#### Prerequisite

## Understanding the situation

Sometimes, understanding how the rate of change of a quantity is determined can let us set up differential equations. Solving those equations can then provide us with a lot of critical information about a physical or biological situation.

Let's consider a biological example.

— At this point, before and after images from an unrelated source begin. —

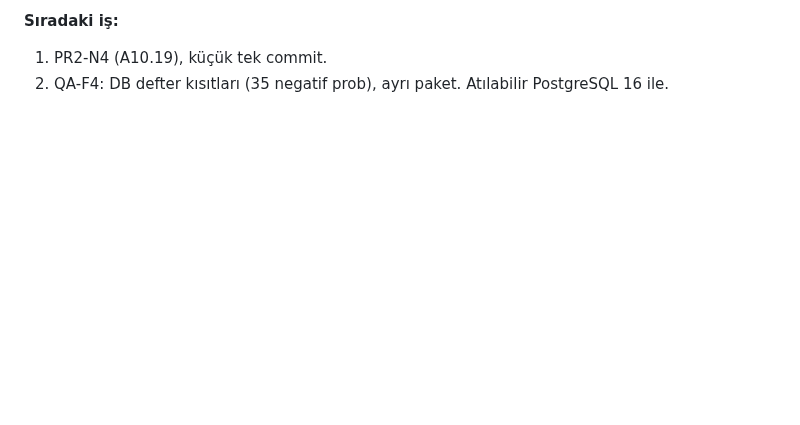
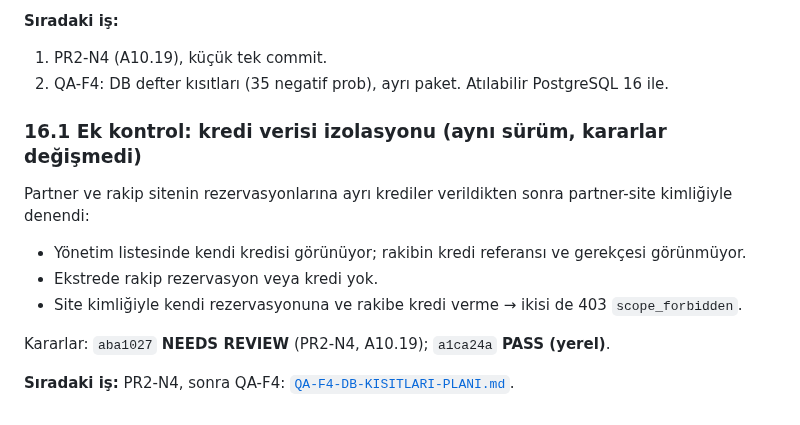
Before and after one commit to ALGRP/AG, a Markdown page: docs/konsey/PAKET-01-INCELEME-VE-PAKET-02.md, the part around the change. GitHub-like rendering; blank space fills up the shorter version.

```diff
--- a/docs/konsey/PAKET-01-INCELEME-VE-PAKET-02.md
+++ b/docs/konsey/PAKET-01-INCELEME-VE-PAKET-02.md
@@ -555,3 +555,14 @@ Sabitlenen sürüm `a1ca24ae15f935c5d980a067958e5acbb1f15f64`. `npm run check`:
 **Sıradaki iş:**
 1. PR2-N4 (A10.19), küçük tek commit.
 2. QA-F4: DB defter kısıtları (35 negatif prob), ayrı paket. Atılabilir PostgreSQL 16 ile.
+
+### 16.1 Ek kontrol: kredi verisi izolasyonu (aynı sürüm, kararlar değişmedi)
+
+Partner ve rakip sitenin rezervasyonlarına ayrı krediler verildikten sonra partner-site kimliğiyle denendi:
+- Yönetim listesinde kendi kredisi görünüyor; rakibin kredi referansı ve gerekçesi görünmüyor.
+- Ekstrede rakip rezervasyon veya kredi yok.
+- Site kimliğiyle kendi rezervasyonuna ve rakibe kredi verme → ikisi de 403 `scope_forbidden`.
+
+Kararlar: `aba1027` **NEEDS REVIEW** (PR2-N4, A10.19); `a1ca24a` **PASS (yerel)**.
+
+**Sıradaki iş:** PR2-N4, sonra QA-F4: [`QA-F4-DB-KISITLARI-PLANI.md`](./QA-F4-DB-KISITLARI-PLANI.md).
```
Also changed, not shown: docs/konsey/QA-F4-DB-KISITLARI-PLANI.md (added, +74 -0 lines), docs/konsey/README.md (+1 -0 lines).
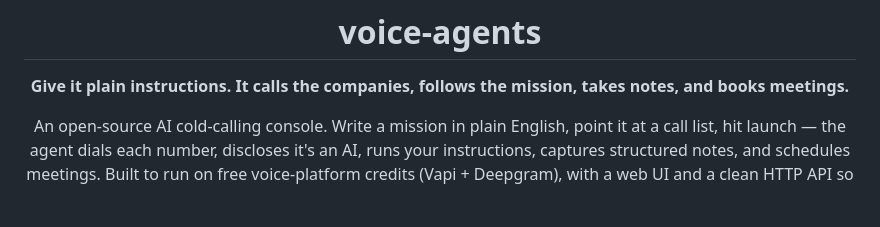
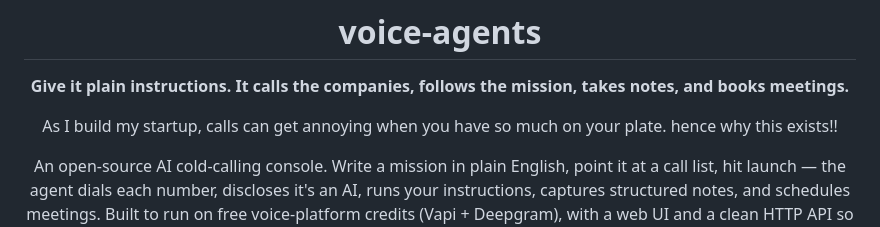
Before and after one commit to RehanMohammed985/voice-agents, a Markdown page: README.md, the part around the change. Drawn GitHub-style; blank space fills up the shorter version.

```diff
--- a/README.md
+++ b/README.md
@@ -3,6 +3,8 @@
 # voice-agents
 
 **Give it plain instructions. It calls the companies, follows the mission, takes notes, and books meetings.**
+
+As I build my startup, calls can get annoying when you have so much on your plate. hence why this exists!!
 
 An open-source AI cold-calling console. Write a mission in plain English, point it at a
 call list, hit launch — the agent dials each number, discloses it's an AI, runs your
```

Suppose we have a small spherical tumor of radius $r$. We know the tumor produces a chemical that can be detected in the blood stream if there is enough of it. We also know that tumors are made up of cells that are each about the same size and that the tumor grows by the cells dividing. As a result, we expect the rate at which the number of cells and, therefore, the volume of the tumor increases should be proportional to the number of cells that we currently have. Let's see what this implies.

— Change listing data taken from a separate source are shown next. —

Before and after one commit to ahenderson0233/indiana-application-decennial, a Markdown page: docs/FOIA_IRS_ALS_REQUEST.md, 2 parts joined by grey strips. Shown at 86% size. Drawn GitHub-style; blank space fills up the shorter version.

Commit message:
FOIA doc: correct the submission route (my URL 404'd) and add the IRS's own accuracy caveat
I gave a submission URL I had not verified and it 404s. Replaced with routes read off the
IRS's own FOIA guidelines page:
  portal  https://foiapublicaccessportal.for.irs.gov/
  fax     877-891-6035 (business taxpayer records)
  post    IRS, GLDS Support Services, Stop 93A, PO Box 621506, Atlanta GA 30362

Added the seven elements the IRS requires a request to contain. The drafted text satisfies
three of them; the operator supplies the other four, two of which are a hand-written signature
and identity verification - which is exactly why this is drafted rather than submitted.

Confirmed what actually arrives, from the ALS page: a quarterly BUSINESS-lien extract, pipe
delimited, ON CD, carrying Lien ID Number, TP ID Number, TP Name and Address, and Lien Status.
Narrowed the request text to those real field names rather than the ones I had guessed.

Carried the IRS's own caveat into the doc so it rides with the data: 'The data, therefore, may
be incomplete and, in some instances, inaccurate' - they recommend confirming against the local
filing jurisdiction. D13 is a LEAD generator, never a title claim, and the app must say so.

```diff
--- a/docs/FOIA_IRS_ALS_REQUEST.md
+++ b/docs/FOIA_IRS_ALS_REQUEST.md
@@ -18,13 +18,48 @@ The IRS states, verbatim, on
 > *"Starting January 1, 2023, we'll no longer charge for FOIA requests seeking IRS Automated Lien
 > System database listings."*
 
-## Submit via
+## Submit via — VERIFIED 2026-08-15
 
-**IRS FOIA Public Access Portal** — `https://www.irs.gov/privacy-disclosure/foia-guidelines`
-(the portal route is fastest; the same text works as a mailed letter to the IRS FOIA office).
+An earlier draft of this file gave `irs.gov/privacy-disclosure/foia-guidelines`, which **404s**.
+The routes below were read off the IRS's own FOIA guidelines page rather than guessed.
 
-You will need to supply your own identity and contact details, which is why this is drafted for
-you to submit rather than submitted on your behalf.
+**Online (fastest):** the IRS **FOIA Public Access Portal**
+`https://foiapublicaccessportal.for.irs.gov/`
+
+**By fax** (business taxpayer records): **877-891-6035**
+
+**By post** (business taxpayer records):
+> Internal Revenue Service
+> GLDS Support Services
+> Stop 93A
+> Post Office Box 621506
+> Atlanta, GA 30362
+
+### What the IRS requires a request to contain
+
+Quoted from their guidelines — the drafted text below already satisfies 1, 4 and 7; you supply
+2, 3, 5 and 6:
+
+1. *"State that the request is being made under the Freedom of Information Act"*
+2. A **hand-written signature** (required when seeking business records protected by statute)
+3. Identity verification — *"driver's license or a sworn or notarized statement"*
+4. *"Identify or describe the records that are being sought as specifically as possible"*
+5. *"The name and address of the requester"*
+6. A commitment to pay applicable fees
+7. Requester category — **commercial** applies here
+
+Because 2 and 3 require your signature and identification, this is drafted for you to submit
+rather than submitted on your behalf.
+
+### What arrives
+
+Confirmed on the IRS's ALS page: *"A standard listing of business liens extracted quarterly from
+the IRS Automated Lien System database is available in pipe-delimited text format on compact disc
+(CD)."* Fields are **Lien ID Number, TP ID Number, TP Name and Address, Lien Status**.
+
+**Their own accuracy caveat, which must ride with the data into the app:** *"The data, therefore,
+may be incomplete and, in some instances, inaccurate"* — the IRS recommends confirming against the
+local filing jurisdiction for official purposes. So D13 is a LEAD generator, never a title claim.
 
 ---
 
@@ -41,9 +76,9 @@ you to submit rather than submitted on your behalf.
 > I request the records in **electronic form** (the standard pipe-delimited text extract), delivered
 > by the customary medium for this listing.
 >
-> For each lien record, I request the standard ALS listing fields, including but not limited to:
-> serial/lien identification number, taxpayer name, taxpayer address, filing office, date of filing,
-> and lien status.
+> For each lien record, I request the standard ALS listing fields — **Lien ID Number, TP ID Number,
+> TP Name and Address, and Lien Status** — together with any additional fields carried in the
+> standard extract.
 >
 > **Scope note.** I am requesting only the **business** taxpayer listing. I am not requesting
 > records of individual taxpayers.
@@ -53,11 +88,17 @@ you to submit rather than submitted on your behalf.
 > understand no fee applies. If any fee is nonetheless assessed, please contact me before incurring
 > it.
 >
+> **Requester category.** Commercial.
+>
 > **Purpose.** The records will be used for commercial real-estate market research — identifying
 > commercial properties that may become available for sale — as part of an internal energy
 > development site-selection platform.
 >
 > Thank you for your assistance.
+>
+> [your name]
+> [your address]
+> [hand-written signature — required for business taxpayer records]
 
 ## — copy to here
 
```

## Presenting a sample problem

Suppose at a time $t$, a tumor consists of a number of cells, $n$. Since $n$ changes with time, we will write the number of cells as $n(t)$. If in a small time $\Delta t$ the new number of cells produces is $\Delta n = \lambda \Delta t$, write a differential equation satisfied by the function $n(t)$ and solve it. Interpret the constant $\lambda$ physically.

## Solving this problem

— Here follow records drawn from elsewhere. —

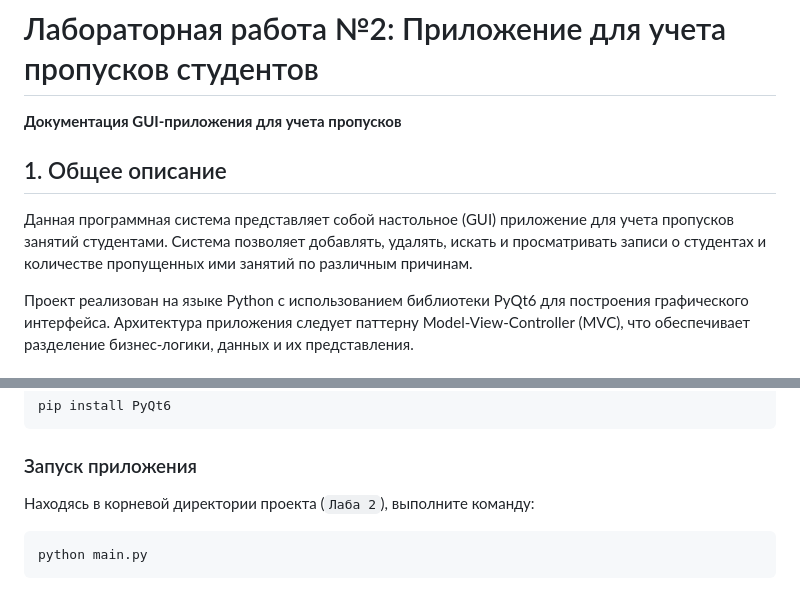
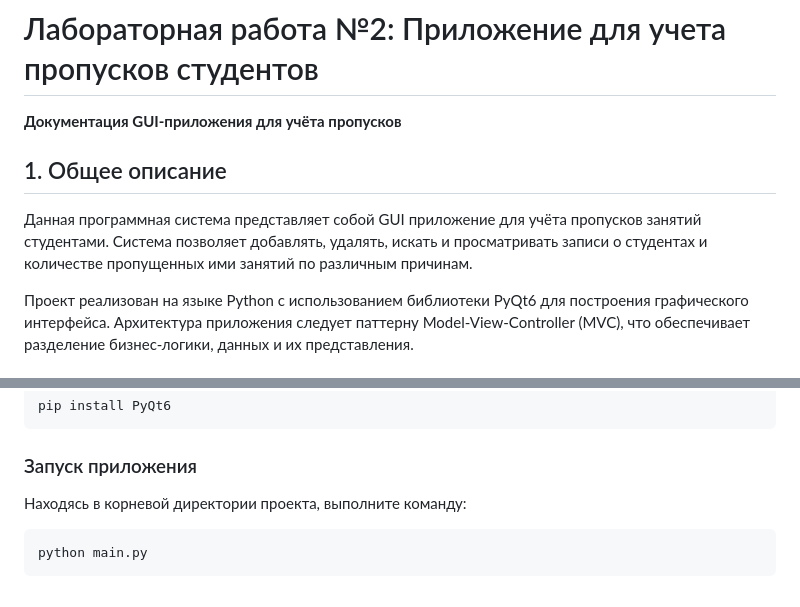
Before and after one commit to RedFoxGrand/PPOIS2, a Markdown page: lab2/README.md, 2 parts joined by grey strips. Drawn GitHub-style.

````diff
--- a/lab2/README.md
+++ b/lab2/README.md
@@ -1,9 +1,9 @@
 # Лабораторная работа №2: Приложение для учета пропусков студентов
 
-**Документация GUI-приложения для учета пропусков**
+**Документация GUI-приложения для учёта пропусков**
 
 ## 1. Общее описание
-Данная программная система представляет собой настольное (GUI) приложение для учета пропусков занятий студентами. Система позволяет добавлять, удалять, искать и просматривать записи о студентах и количестве пропущенных ими занятий по различным причинам.
+Данная программная система представляет собой GUI приложение для учёта пропусков занятий студентами. Система позволяет добавлять, удалять, искать и просматривать записи о студентах и количестве пропущенных ими занятий по различным причинам.
 
 Проект реализован на языке Python с использованием библиотеки PyQt6 для построения графического интерфейса. Архитектура приложения следует паттерну Model-View-Controller (MVC), что обеспечивает разделение бизнес-логики, данных и их представления.
 
@@ -104,7 +104,7 @@ pip install PyQt6
 ```
 
 ### Запуск приложения
-Находясь в корневой директории проекта (`Лаба 2`), выполните команду:
+Находясь в корневой директории проекта, выполните команду:
 
 ```bash
 python main.py
````
Also changed, not shown: other parts of lab2/README.md (+2 -2 lines).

The equation that is given is

$$\Delta n = \lambda \Delta t$$

If we write this as a ratio and let the time interval become small, we can change our ratio of $\Delta$'s to a derivative:

$$\frac{\Delta n}{\Delta t} = \lambda n \quad\quad \Rightarrow \quad \quad \frac{dn}{dt} = \lambda n$$

Whenever the growth rate of a quantity is proportional to the quantity, as here *dn/dt *is proportional to *n*, we get exponential growth — faster than any power. We can see how to solve this by introducing a variable to cancel the $\lambda$

$$z = \lambda t$$

Since we then have

$$t = z/\lambda \quad \Rightarrow \quad \frac{d}{dt} = \frac{d}{d(z/\lambda)}\quad \Rightarrow \quad \frac{d}{dt} = \lambda\frac{d}{dz}$$

With this substitution, our equation becomes

$$ \lambda\frac{dn}{dz} = \lambda n$$

The $\lambda$ cancels and we get the equation

$$ \frac{dn}{dz} = n$$

From calculus, we know that the function that is its own derivative is the exponential, $e^z$ so our solution is

$$n = Ae^{\lambda t}$$

Since when $t$ is equal to our starting time of 0, $n$ becomes $A$, we can see this is our starting value, which we might conveniently call $n_0$, so

$$n = Ae^{\lambda t}$$

where $A$ is any constant.

We can now put back the time using $z = \lambda t$ to get

$$n = n_0e^{\lambda t}$$

Now we are asked to interpret $\lambda$. By doing a dimensional analysis of our differential equation, we can see that since

$$\bigg[\frac{dn}{dt}\bigg] = \frac{1}{T}$$

that $\lambda$ must have dimensions of

$$[\lambda] = \frac{1}{T}$$

So lets define the reciprocal of $\lambda$ as a time constant:

$$\lambda = 1/\tau$$

With this our result becomes:

$$n = n_0e^{ t/\tau}$$

We can see that when our time increases by an amount $\tau = 1/\lambda$ that our number grows by a factor of $e$ or 2.718...

Notice that in this analysis we have used a number of the tools in our mathematical tool belt including building equations from the physics, repackaging, and dimensional analysis.

How this analysis of tumor growth can give more insight into the biology of tumors is explored in the problem: *Tumor Growth* in the link below.

Joe Redish 3/11/19

#### Associated Problem

Last Modified: May 22, 2019